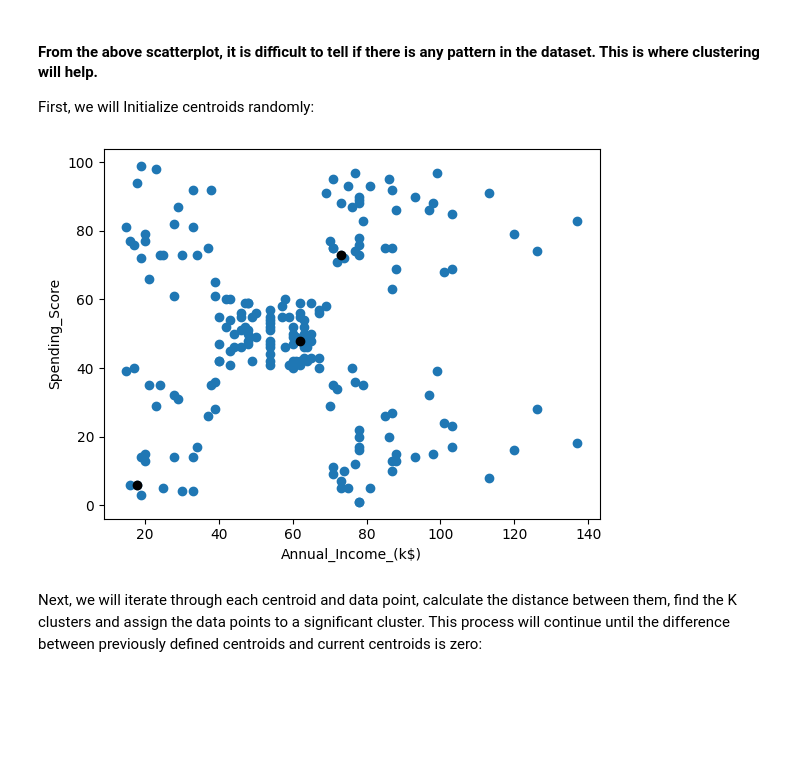
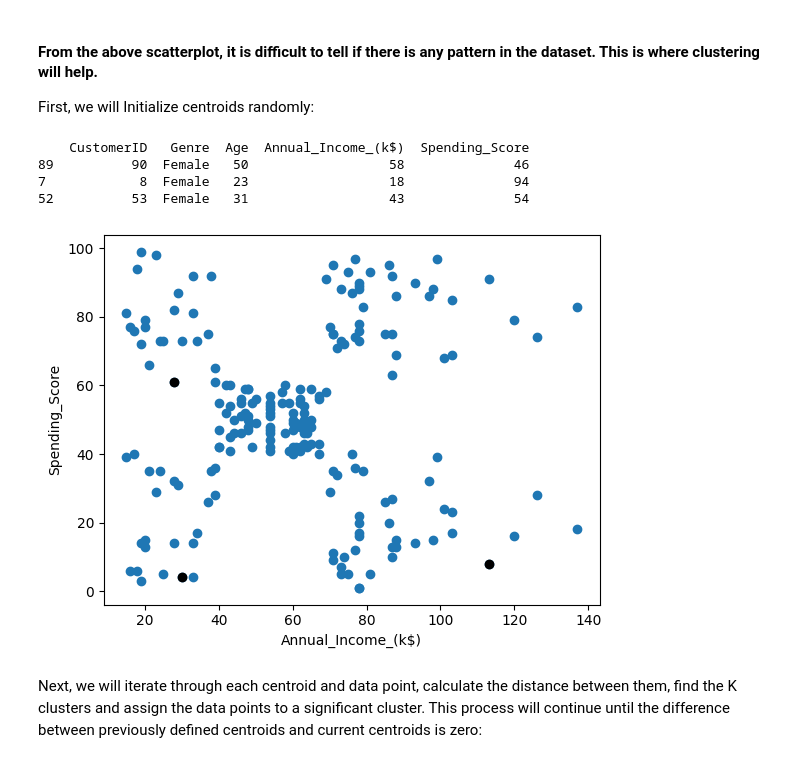
Before and after one commit to larawehbe/TheAIEngineers-Notebooks, a Jupyter notebook: Unsupervised Learning/kmeans_scratch_implementation.ipynb, the cells around one changed output. Cells and saved outputs as stored; diff of their text form; code cells hidden in the pictures; blank space fills up the shorter version.

```diff
--- a/Unsupervised Learning/kmeans_scratch_implementation.ipynb
+++ b/Unsupervised Learning/kmeans_scratch_implementation.ipynb
@@ -4,11 +4,8 @@ import numpy as np
 import matplotlib.pyplot as plt
 
 #load the dataset
-customer_data = ...
+customer_data = pd.read_csv("data/Mall_Customers.csv")
 
 #read the data
-customer_data....
-
-#check for null or missing values
-customer_data....
+customer_data.head()
 # %% [output]
@@ -31,19 +39,31 @@ plt.show()
 #### From the above scatterplot, it is difficult to tell if there is any pattern in the dataset. This is where clustering will help.
 
 First, we will Initialize centroids randomly:
+# %%
+#TODO: RUN IT 10 TIMES TO See  THAT WE WILL HAVE DIFFERENT CENTROIS
+#BECAUSE WE ARE TAKING THE .SAMPLE FUNCTION.
+#The sample function provides random values
+K=3
+centroids = customer_data.sample(n=K) #get random k centroids
+print(centroids.head())
+# %% [output]
+    CustomerID   Genre  Age  Annual_Income_(k$)  Spending_Score
+89          90  Female   50                  58              46
+7            8  Female   23                  18              94
+52          53  Female   31                  43              54
 # %%
 #TODO: RUN IT 10 TIMES TO See  THAT WE WILL HAVE DIFFERENT CENTROIS
 #BECAUSE WE ARE TAKING THE .SAMPLE FUNCTION.
 #The sample function provides random values
 K=3
 centroids = customer_data.sample(n=K) #get random k centroids
-plt.scatter(... , .... )
-plt.scatter(... , .... ,c='black')
+plt.scatter(customer_data['Annual_Income_(k$)'], customer_data['Spending_Score'] ) #scatter plot for data points
+plt.scatter( centroids['Annual_Income_(k$)'] , centroids['Spending_Score'] ,c='black') #scatter plot for centroids
 plt.xlabel('Annual_Income_(k$)')
 plt.ylabel('Spending_Score')
 plt.show()
 # %% [output]
-[figure, old version]
+[figure, new version]
 # %% [markdown]
 Next, we will iterate through each centroid and data point, calculate the distance between them, find the K clusters and assign the data points to a significant cluster. This process will continue until the difference between previously defined centroids and current centroids is zero:
 # %% [markdown]
```
Also changed, not shown: parts of 19 cells of this notebook, 4 other files.
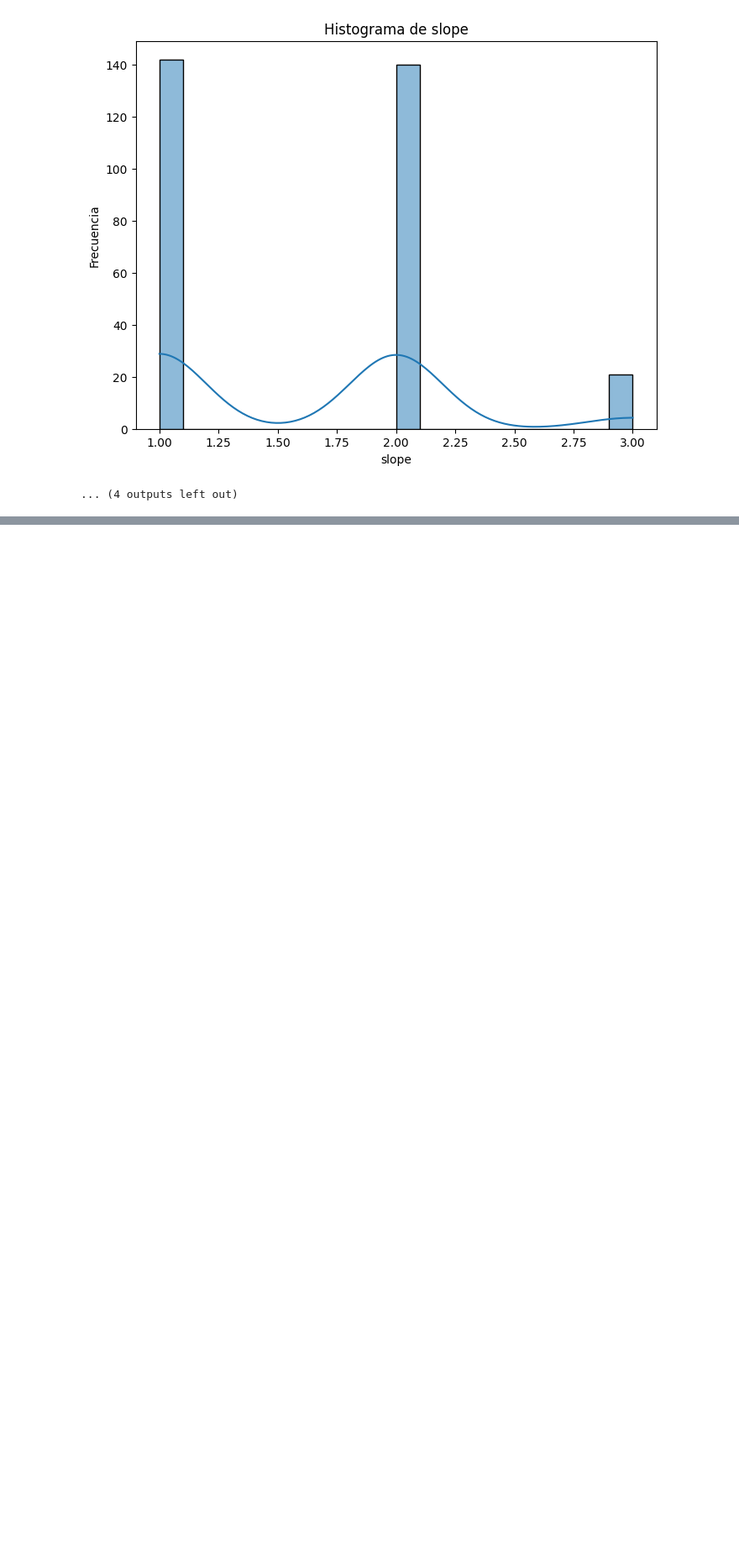
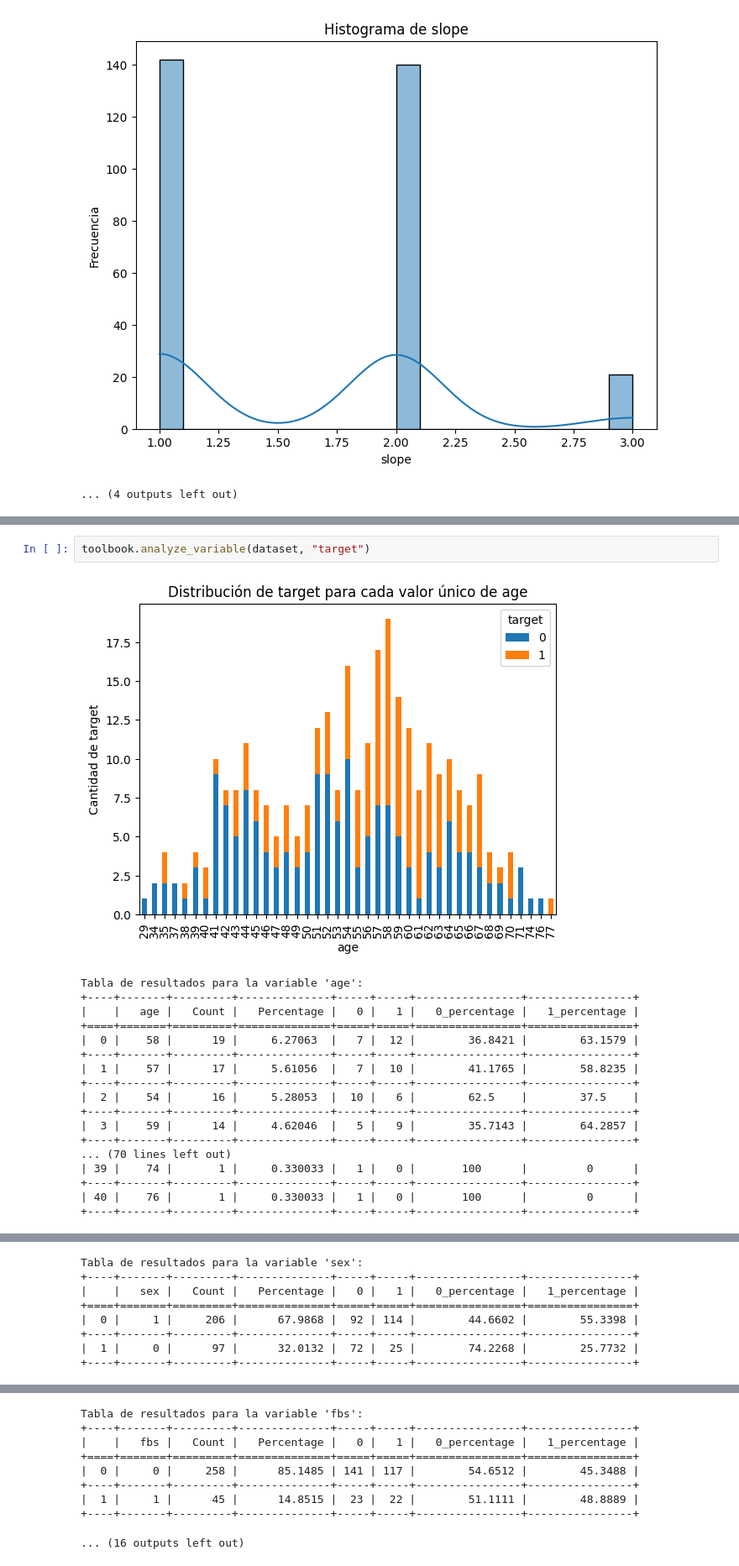
Before and after one commit to Alfiie1203/TFM_IA_SALUD_Cardiopatias_Prediction_EDA_And_WebAPP, a Jupyter notebook: EDA/Analisis/Exploracion.ipynb, the cells around one changed output, grey strips where cells are left out. Shown at 84% size. Saved outputs shown, nothing was run; the diff lists cells and outputs as text; blank space fills up the shorter version.

```diff
--- a/EDA/Analisis/Exploracion.ipynb
+++ b/EDA/Analisis/Exploracion.ipynb
@@ -107,0 +133,21 @@ Gráficos para visualizar los datos:
+# %%
+toolbook.analyze_variable(dataset, "target")
+# %% [output]
+[figure, added]
+Tabla de resultados para la variable 'age':
++----+-------+---------+--------------+-----+-----+----------------+----------------+
+|    |   age |   Count |   Percentage |   0 |   1 |   0_percentage |   1_percentage |
++====+=======+=========+==============+=====+=====+================+================+
+|  0 |    58 |      19 |     6.27063  |   7 |  12 |        36.8421 |        63.1579 |
++----+-------+---------+--------------+-----+-----+----------------+----------------+
+|  1 |    57 |      17 |     5.61056  |   7 |  10 |        41.1765 |        58.8235 |
++----+-------+---------+--------------+-----+-----+----------------+----------------+
+|  2 |    54 |      16 |     5.28053  |  10 |   6 |        62.5    |        37.5    |
++----+-------+---------+--------------+-----+-----+----------------+----------------+
+|  3 |    59 |      14 |     4.62046  |   5 |   9 |        35.7143 |        64.2857 |
++----+-------+---------+--------------+-----+-----+----------------+----------------+
+... (70 lines left out)
+| 39 |    74 |       1 |     0.330033 |   1 |   0 |       100      |         0      |
++----+-------+---------+--------------+-----+-----+----------------+----------------+
+| 40 |    76 |       1 |     0.330033 |   1 |   0 |       100      |         0      |
++----+-------+---------+--------------+-----+-----+----------------+----------------+
@@ -107,0 +155,8 @@ Gráficos para visualizar los datos:
+Tabla de resultados para la variable 'sex':
++----+-------+---------+--------------+-----+-----+----------------+----------------+
+|    |   sex |   Count |   Percentage |   0 |   1 |   0_percentage |   1_percentage |
++====+=======+=========+==============+=====+=====+================+================+
+|  0 |     1 |     206 |      67.9868 |  92 | 114 |        44.6602 |        55.3398 |
++----+-------+---------+--------------+-----+-----+----------------+----------------+
+|  1 |     0 |      97 |      32.0132 |  72 |  25 |        74.2268 |        25.7732 |
++----+-------+---------+--------------+-----+-----+----------------+----------------+
@@ -107,0 +213,9 @@ Gráficos para visualizar los datos:
+Tabla de resultados para la variable 'fbs':
++----+-------+---------+--------------+-----+-----+----------------+----------------+
+|    |   fbs |   Count |   Percentage |   0 |   1 |   0_percentage |   1_percentage |
++====+=======+=========+==============+=====+=====+================+================+
+|  0 |     0 |     258 |      85.1485 | 141 | 117 |        54.6512 |        45.3488 |
++----+-------+---------+--------------+-----+-----+----------------+----------------+
+|  1 |     1 |      45 |      14.8515 |  23 |  22 |        51.1111 |        48.8889 |
++----+-------+---------+--------------+-----+-----+----------------+----------------+
+... (16 outputs left out)
```
Also changed, not shown: parts of 6 cells of this notebook, 3 other files.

→ What to produce
Could you output every record above exactly as it appears, without the pictures?

→ Answer space
Before and after one commit to larawehbe/TheAIEngineers-Notebooks, a Jupyter notebook: Unsupervised Learning/kmeans_scratch_implementation.ipynb, the cells around one changed output. Cells and saved outputs as stored; diff of their text form; code cells hidden in the pictures; blank space fills up the shorter version.

```diff
--- a/Unsupervised Learning/kmeans_scratch_implementation.ipynb
+++ b/Unsupervised Learning/kmeans_scratch_implementation.ipynb
@@ -4,11 +4,8 @@ import numpy as np
 import matplotlib.pyplot as plt
 
 #load the dataset
-customer_data = ...
+customer_data = pd.read_csv("data/Mall_Customers.csv")
 
 #read the data
-customer_data....
-
-#check for null or missing values
-customer_data....
+customer_data.head()
 # %% [output]
@@ -31,19 +39,31 @@ plt.show()
 #### From the above scatterplot, it is difficult to tell if there is any pattern in the dataset. This is where clustering will help.
 
 First, we will Initialize centroids randomly:
+# %%
+#TODO: RUN IT 10 TIMES TO See  THAT WE WILL HAVE DIFFERENT CENTROIS
+#BECAUSE WE ARE TAKING THE .SAMPLE FUNCTION.
+#The sample function provides random values
+K=3
+centroids = customer_data.sample(n=K) #get random k centroids
+print(centroids.head())
+# %% [output]
+    CustomerID   Genre  Age  Annual_Income_(k$)  Spending_Score
+89          90  Female   50                  58              46
+7            8  Female   23                  18              94
+52          53  Female   31                  43              54
 # %%
 #TODO: RUN IT 10 TIMES TO See  THAT WE WILL HAVE DIFFERENT CENTROIS
 #BECAUSE WE ARE TAKING THE .SAMPLE FUNCTION.
 #The sample function provides random values
 K=3
 centroids = customer_data.sample(n=K) #get random k centroids
-plt.scatter(... , .... )
-plt.scatter(... , .... ,c='black')
+plt.scatter(customer_data['Annual_Income_(k$)'], customer_data['Spending_Score'] ) #scatter plot for data points
+plt.scatter( centroids['Annual_Income_(k$)'] , centroids['Spending_Score'] ,c='black') #scatter plot for centroids
 plt.xlabel('Annual_Income_(k$)')
 plt.ylabel('Spending_Score')
 plt.show()
 # %% [output]
-[figure, old version]
+[figure, new version]
 # %% [markdown]
 Next, we will iterate through each centroid and data point, calculate the distance between them, find the K clusters and assign the data points to a significant cluster. This process will continue until the difference between previously defined centroids and current centroids is zero:
 # %% [markdown]
```
Also changed, not shown: parts of 19 cells of this notebook, 4 other files.
Before and after one commit to Alfiie1203/TFM_IA_SALUD_Cardiopatias_Prediction_EDA_And_WebAPP, a Jupyter notebook: EDA/Analisis/Exploracion.ipynb, the cells around one changed output, grey strips where cells are left out. Shown at 84% size. Saved outputs shown, nothing was run; the diff lists cells and outputs as text; blank space fills up the shorter version.

```diff
--- a/EDA/Analisis/Exploracion.ipynb
+++ b/EDA/Analisis/Exploracion.ipynb
@@ -107,0 +133,21 @@ Gráficos para visualizar los datos:
+# %%
+toolbook.analyze_variable(dataset, "target")
+# %% [output]
+[figure, added]
+Tabla de resultados para la variable 'age':
++----+-------+---------+--------------+-----+-----+----------------+----------------+
+|    |   age |   Count |   Percentage |   0 |   1 |   0_percentage |   1_percentage |
++====+=======+=========+==============+=====+=====+================+================+
+|  0 |    58 |      19 |     6.27063  |   7 |  12 |        36.8421 |        63.1579 |
++----+-------+---------+--------------+-----+-----+----------------+----------------+
+|  1 |    57 |      17 |     5.61056  |   7 |  10 |        41.1765 |        58.8235 |
++----+-------+---------+--------------+-----+-----+----------------+----------------+
+|  2 |    54 |      16 |     5.28053  |  10 |   6 |        62.5    |        37.5    |
++----+-------+---------+--------------+-----+-----+----------------+----------------+
+|  3 |    59 |      14 |     4.62046  |   5 |   9 |        35.7143 |        64.2857 |
++----+-------+---------+--------------+-----+-----+----------------+----------------+
+... (70 lines left out)
+| 39 |    74 |       1 |     0.330033 |   1 |   0 |       100      |         0      |
++----+-------+---------+--------------+-----+-----+----------------+----------------+
+| 40 |    76 |       1 |     0.330033 |   1 |   0 |       100      |         0      |
++----+-------+---------+--------------+-----+-----+----------------+----------------+
@@ -107,0 +155,8 @@ Gráficos para visualizar los datos:
+Tabla de resultados para la variable 'sex':
++----+-------+---------+--------------+-----+-----+----------------+----------------+
+|    |   sex |   Count |   Percentage |   0 |   1 |   0_percentage |   1_percentage |
++====+=======+=========+==============+=====+=====+================+================+
+|  0 |     1 |     206 |      67.9868 |  92 | 114 |        44.6602 |        55.3398 |
++----+-------+---------+--------------+-----+-----+----------------+----------------+
+|  1 |     0 |      97 |      32.0132 |  72 |  25 |        74.2268 |        25.7732 |
++----+-------+---------+--------------+-----+-----+----------------+----------------+
@@ -107,0 +213,9 @@ Gráficos para visualizar los datos:
+Tabla de resultados para la variable 'fbs':
++----+-------+---------+--------------+-----+-----+----------------+----------------+
+|    |   fbs |   Count |   Percentage |   0 |   1 |   0_percentage |   1_percentage |
++====+=======+=========+==============+=====+=====+================+================+
+|  0 |     0 |     258 |      85.1485 | 141 | 117 |        54.6512 |        45.3488 |
++----+-------+---------+--------------+-----+-----+----------------+----------------+
+|  1 |     1 |      45 |      14.8515 |  23 |  22 |        51.1111 |        48.8889 |
++----+-------+---------+--------------+-----+-----+----------------+----------------+
+... (16 outputs left out)
```
Also changed, not shown: parts of 6 cells of this notebook, 3 other files.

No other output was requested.